Segment Start: DATA IN THIS EXERCISE
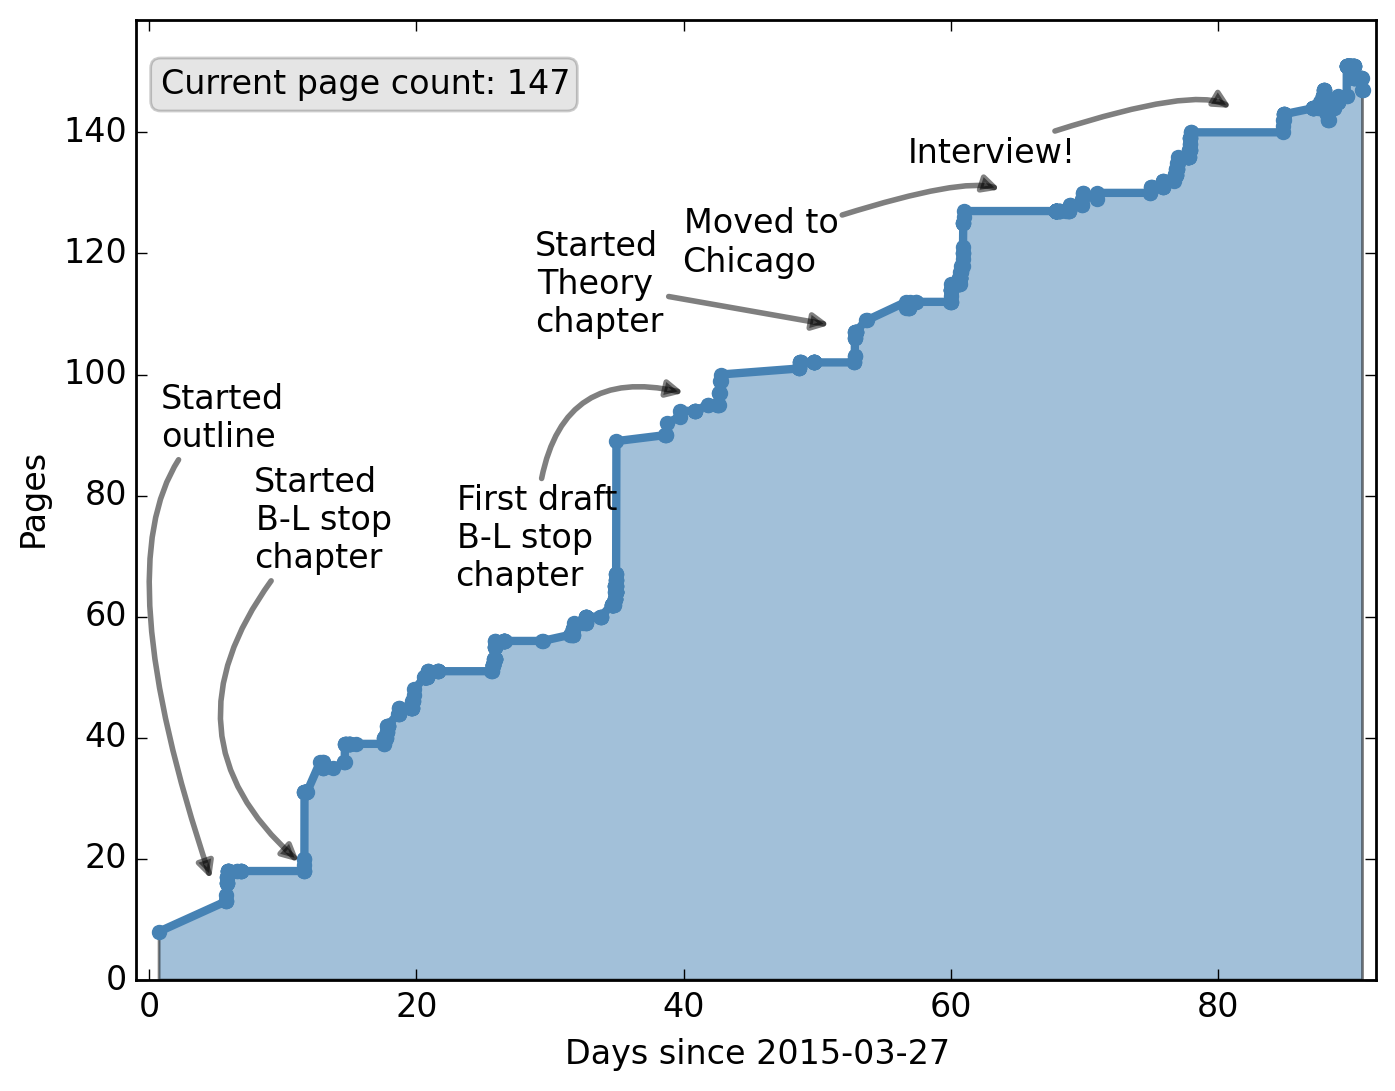
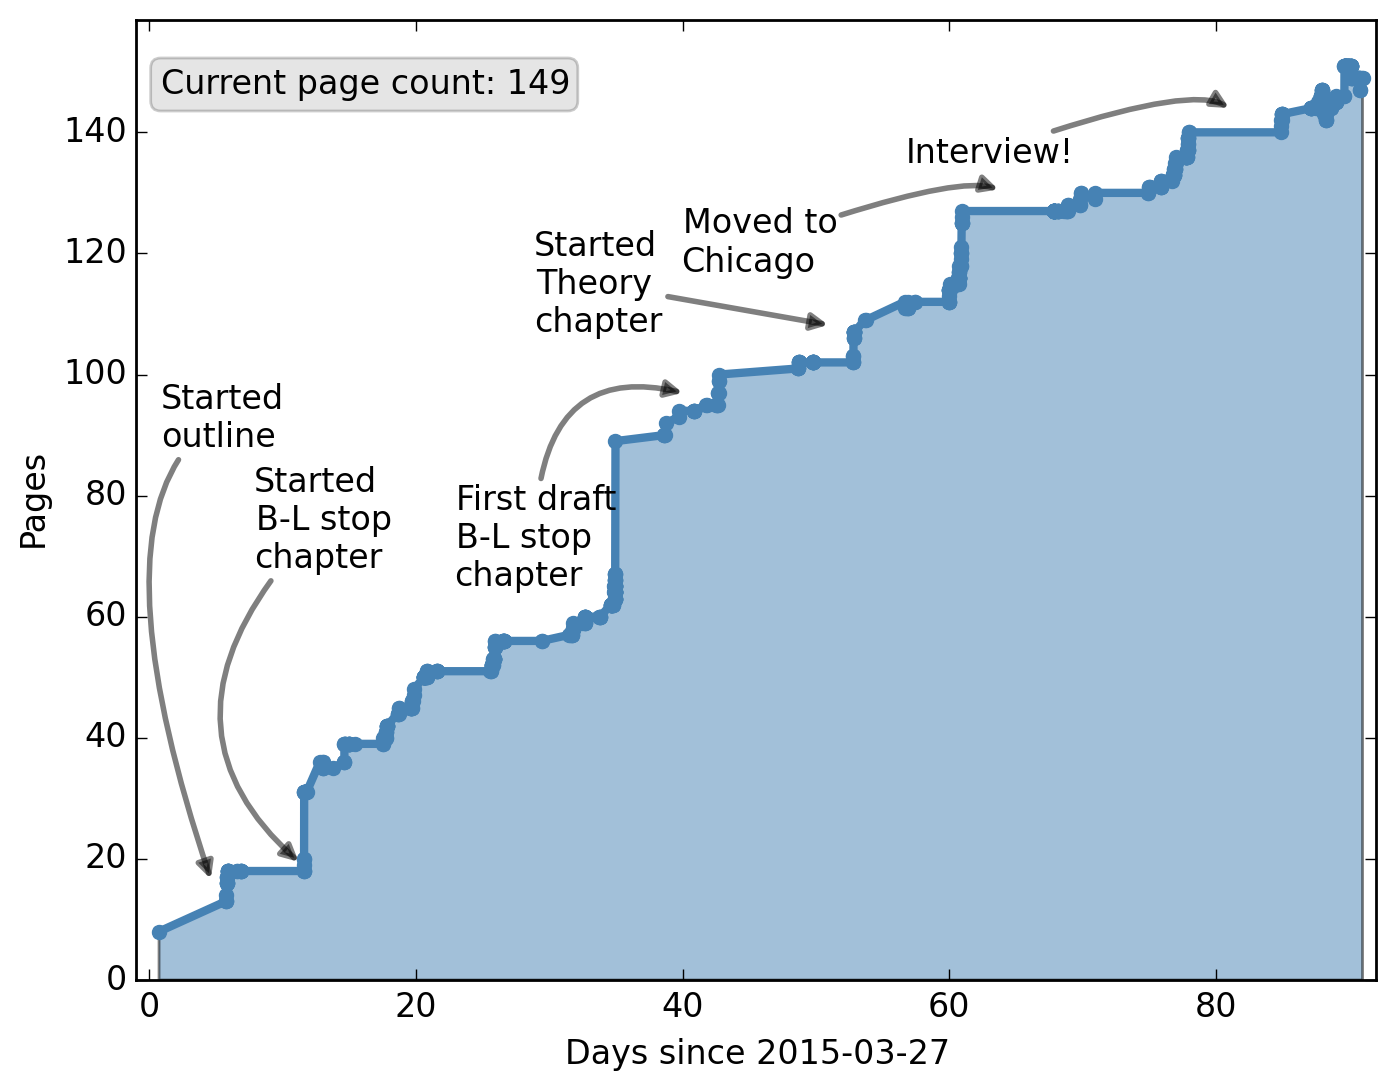
starting MC chapter

diff --git a/tex/mc.tex b/tex/mc.tex
@@ -3,49 +3,92 @@
 \chapter[Monte Carlo simulation][Monte Carlo simulation]{Monte Carlo simulation}
 \label{ch:mc}
 
-{\color{red}
-  I learned a lot about these generators (at least MadGraph+pythia),
-  so I thought it would be fun to write a bit about them here.
-  This chapter may get dropped if I run out of time.
-}
+Monte Carlo (MC) simulations are an important tool for particle physics
+experiments.
+MC techniques are used to simulate physics processes that occur during
+particle collisions.
+These simulated events also include the interactions of the decay products
+in the detector, and can be used to tune the selection of an analysis,
+estimate the expected event yields and kinematic shapes, and ultimately,
+evaluate the expected sensitivity of a particular search.
+MC simulation of background and signal processes are used on ATLAS.
+This chapter introduces some of the basic concepts of event generation, but
+focuses on the generation of the $B-L$ stop pairs from the model described in
+Section~\ref{sec:theory_bl_extension}.
+
+MC simulation of particle physics events can be broken into two major parts.
+The first step is the event generation, described in
+Section~\ref{sec:event_gen}.
+In the event generation stage, the actual Physics processes that occur as a
+result of the collision are simulated.
+This includes the hard interaction as well as the resulting decay of any
+unstable particles.
+As in the real detector, once the proton collisions are simulated, the decay
+products travel through the detector, and may leave a measurable signature
+which can be measured.
+This involved material interactions with the detector, and is discussed in
+Section~\ref{sec:det_sim}.
 
 %% -----------------------------------------------------------------------------
+\FloatBarrier
 \section{Event Generation}
+\label{sec:event_gen}
 
-{\color{red} What is an event. Brief overview of the different pieces that need
-  to be calculated before going into detail}
+Before discussing the details of event generation, it is useful to first
+introduce the concept of an ``event.''
+At the LHC, beams of protons are accelerated in opposite directions, and
+allowed to cross at specific locations as described in Section~\ref{sec:lhc}.
+At each of these crossings, protons from the two beams collide with one
+another, resulting in a spray of particles in the detector.
+Each of these crossings represents a single event.
+Figure~\ref{fig:mc_event} shows a pictorial representation of a simulated
+$t\bar{t}H$ event.
 
-  \begin{figure}[p]
-    \centering
-    \includegraphics[width=\textwidth, clip=true, trim=0 0 0 0]
-    {figs/mc_gen/full_mc_event.png}
-    \caption[
-      Pictorial representation of a $t\bar{t}H$ event as produced by an event
-      generator~\cite{Gleisberg:2008ta}.
-    ]{
-      Pictorial representation of a $t\bar{t}H$ event as produced by an event
-      generator.
-      The hard interaction (big red blob) is followed by the decay of both top
-      quarks and the Higgs boson (small red blobs).
-      Additional hard QCD radiation is produced (red) and a secondary
-      interaction takes place (purple blob) before the final-state partons
-      hadronize (light green blobs) and hadrons decay (dark green blobs).
-      Photon radiation occurs at any stage (yellow)~\cite{Gleisberg:2008ta}.
-    }
-    \label{fig:mc_event}
+\begin{figure}[p]
+  \centering
+  \includegraphics[width=\textwidth, clip=true, trim=0 0 0 0]
+  {figs/mc_gen/full_mc_event.png}
+  \caption[
+    Pictorial representation of a $t\bar{t}H$ event as produced by an event
+    generator~\cite{Gleisberg:2008ta}.
+  ]{
+    Pictorial representation of a $t\bar{t}H$ event as produced by an event
+    generator.
+    The hard interaction (big red blob) is followed by the decay of both top
+    quarks and the Higgs boson (small red blobs).
+    Additional hard QCD radiation is produced (red) and a secondary
+    interaction takes place (purple blob) before the final-state partons
+    hadronize (light green blobs) and hadrons decay (dark green blobs).
+    Photon radiation occurs at any stage (yellow)~\cite{Gleisberg:2008ta}.
+  }
+  \label{fig:mc_event}
 \end{figure}
 
+Looking more closely at the interactions taking place, one notices that,
+rather than the full protons interacting with each other, the interactions
+take place between the constituent quarks and gluons within the two protons.
+In some cases, there is a ``hard interaction,'' or an inelastic scattering
+where additional particles are created.
+This is mathematically represented by the ``matrix element'' calculation.
+As the protons pass through each other, there are also soft interactions
+between the constituent partons in a process called the ``underlying event.''
+The underlying event produces charged particles and jets in the detector, in
+addition to those coming from the hard interaction.
 
 %% - - - - - - - - - - - - - - - - - - - - - - - - - - - - - - - - - - - - - - -
+\FloatBarrier
 \subsection{Underlying event}
 
 %% - - - - - - - - - - - - - - - - - - - - - - - - - - - - - - - - - - - - - - -
+\FloatBarrier
 \subsection{Matrix element}
 
 %% - - - - - - - - - - - - - - - - - - - - - - - - - - - - - - - - - - - - - - -
+\FloatBarrier
 \subsection{Parton shower}
 
 %% - - - - - - - - - - - - - - - - - - - - - - - - - - - - - - - - - - - - - - -
+\FloatBarrier
 \subsection{Jet matching}
 \label{sec:jet_matching}
 
@@ -56,7 +99,9 @@
 {\color{red} Add info about HFOR here}
 
 %% -----------------------------------------------------------------------------
+\FloatBarrier
 \section{Detector simulation}
+\label{sec:det_sim}
 
 {\color{red} Probably something brief about how detector simulation is done, and
   the difference between full/fast sim}

diff --git a/tex/lhc.tex b/tex/lhc.tex
@@ -7,6 +7,7 @@
 %% ------------------------------------------------------------------------------
 \FloatBarrier
 \section{The LHC}
+\label{sec:lhc}
 
 {\color{red}Standard stuff about the LHC accelerator complex, and there
   are four major experiments. This shouldn't be too long}

diff --git a/PageNumbers.md b/PageNumbers.md
@@ -635,3 +635,5 @@ Thu Jun 25 12:25:38 CDT 2015 , 149
 Thu Jun 25 13:40:40 CDT 2015 , 149
 Thu Jun 25 14:14:53 CDT 2015 , 147
 Thu Jun 25 14:29:27 CDT 2015 , 147
+Thu Jun 25 17:14:52 CDT 2015 , 149
+Thu Jun 25 18:44:33 CDT 2015 , 149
Segment End: DATA IN THIS EXERCISE
Retype each record exactly as it appears above and drop the images.

## EXPECTED OUTPUT:
starting MC chapter

diff --git a/tex/mc.tex b/tex/mc.tex
@@ -3,49 +3,92 @@
 \chapter[Monte Carlo simulation][Monte Carlo simulation]{Monte Carlo simulation}
 \label{ch:mc}
 
-{\color{red}
-  I learned a lot about these generators (at least MadGraph+pythia),
-  so I thought it would be fun to write a bit about them here.
-  This chapter may get dropped if I run out of time.
-}
+Monte Carlo (MC) simulations are an important tool for particle physics
+experiments.
+MC techniques are used to simulate physics processes that occur during
+particle collisions.
+These simulated events also include the interactions of the decay products
+in the detector, and can be used to tune the selection of an analysis,
+estimate the expected event yields and kinematic shapes, and ultimately,
+evaluate the expected sensitivity of a particular search.
+MC simulation of background and signal processes are used on ATLAS.
+This chapter introduces some of the basic concepts of event generation, but
+focuses on the generation of the $B-L$ stop pairs from the model described in
+Section~\ref{sec:theory_bl_extension}.
+
+MC simulation of particle physics events can be broken into two major parts.
+The first step is the event generation, described in
+Section~\ref{sec:event_gen}.
+In the event generation stage, the actual Physics processes that occur as a
+result of the collision are simulated.
+This includes the hard interaction as well as the resulting decay of any
+unstable particles.
+As in the real detector, once the proton collisions are simulated, the decay
+products travel through the detector, and may leave a measurable signature
+which can be measured.
+This involved material interactions with the detector, and is discussed in
+Section~\ref{sec:det_sim}.
 
 %% -----------------------------------------------------------------------------
+\FloatBarrier
 \section{Event Generation}
+\label{sec:event_gen}
 
-{\color{red} What is an event. Brief overview of the different pieces that need
-  to be calculated before going into detail}
+Before discussing the details of event generation, it is useful to first
+introduce the concept of an ``event.''
+At the LHC, beams of protons are accelerated in opposite directions, and
+allowed to cross at specific locations as described in Section~\ref{sec:lhc}.
+At each of these crossings, protons from the two beams collide with one
+another, resulting in a spray of particles in the detector.
+Each of these crossings represents a single event.
+Figure~\ref{fig:mc_event} shows a pictorial representation of a simulated
+$t\bar{t}H$ event.
 
-  \begin{figure}[p]
-    \centering
-    \includegraphics[width=\textwidth, clip=true, trim=0 0 0 0]
-    {figs/mc_gen/full_mc_event.png}
-    \caption[
-      Pictorial representation of a $t\bar{t}H$ event as produced by an event
-      generator~\cite{Gleisberg:2008ta}.
-    ]{
-      Pictorial representation of a $t\bar{t}H$ event as produced by an event
-      generator.
-      The hard interaction (big red blob) is followed by the decay of both top
-      quarks and the Higgs boson (small red blobs).
-      Additional hard QCD radiation is produced (red) and a secondary
-      interaction takes place (purple blob) before the final-state partons
-      hadronize (light green blobs) and hadrons decay (dark green blobs).
-      Photon radiation occurs at any stage (yellow)~\cite{Gleisberg:2008ta}.
-    }
-    \label{fig:mc_event}
+\begin{figure}[p]
+  \centering
+  \includegraphics[width=\textwidth, clip=true, trim=0 0 0 0]
+  {figs/mc_gen/full_mc_event.png}
+  \caption[
+    Pictorial representation of a $t\bar{t}H$ event as produced by an event
+    generator~\cite{Gleisberg:2008ta}.
+  ]{
+    Pictorial representation of a $t\bar{t}H$ event as produced by an event
+    generator.
+    The hard interaction (big red blob) is followed by the decay of both top
+    quarks and the Higgs boson (small red blobs).
+    Additional hard QCD radiation is produced (red) and a secondary
+    interaction takes place (purple blob) before the final-state partons
+    hadronize (light green blobs) and hadrons decay (dark green blobs).
+    Photon radiation occurs at any stage (yellow)~\cite{Gleisberg:2008ta}.
+  }
+  \label{fig:mc_event}
 \end{figure}
 
+Looking more closely at the interactions taking place, one notices that,
+rather than the full protons interacting with each other, the interactions
+take place between the constituent quarks and gluons within the two protons.
+In some cases, there is a ``hard interaction,'' or an inelastic scattering
+where additional particles are created.
+This is mathematically represented by the ``matrix element'' calculation.
+As the protons pass through each other, there are also soft interactions
+between the constituent partons in a process called the ``underlying event.''
+The underlying event produces charged particles and jets in the detector, in
+addition to those coming from the hard interaction.
 
 %% - - - - - - - - - - - - - - - - - - - - - - - - - - - - - - - - - - - - - - -
+\FloatBarrier
 \subsection{Underlying event}
 
 %% - - - - - - - - - - - - - - - - - - - - - - - - - - - - - - - - - - - - - - -
+\FloatBarrier
 \subsection{Matrix element}
 
 %% - - - - - - - - - - - - - - - - - - - - - - - - - - - - - - - - - - - - - - -
+\FloatBarrier
 \subsection{Parton shower}
 
 %% - - - - - - - - - - - - - - - - - - - - - - - - - - - - - - - - - - - - - - -
+\FloatBarrier
 \subsection{Jet matching}
 \label{sec:jet_matching}
 
@@ -56,7 +99,9 @@
 {\color{red} Add info about HFOR here}
 
 %% -----------------------------------------------------------------------------
+\FloatBarrier
 \section{Detector simulation}
+\label{sec:det_sim}
 
 {\color{red} Probably something brief about how detector simulation is done, and
   the difference between full/fast sim}

diff --git a/tex/lhc.tex b/tex/lhc.tex
@@ -7,6 +7,7 @@
 %% ------------------------------------------------------------------------------
 \FloatBarrier
 \section{The LHC}
+\label{sec:lhc}
 
 {\color{red}Standard stuff about the LHC accelerator complex, and there
   are four major experiments. This shouldn't be too long}

diff --git a/PageNumbers.md b/PageNumbers.md
@@ -635,3 +635,5 @@ Thu Jun 25 12:25:38 CDT 2015 , 149
 Thu Jun 25 13:40:40 CDT 2015 , 149
 Thu Jun 25 14:14:53 CDT 2015 , 147
 Thu Jun 25 14:29:27 CDT 2015 , 147
+Thu Jun 25 17:14:52 CDT 2015 , 149
+Thu Jun 25 18:44:33 CDT 2015 , 149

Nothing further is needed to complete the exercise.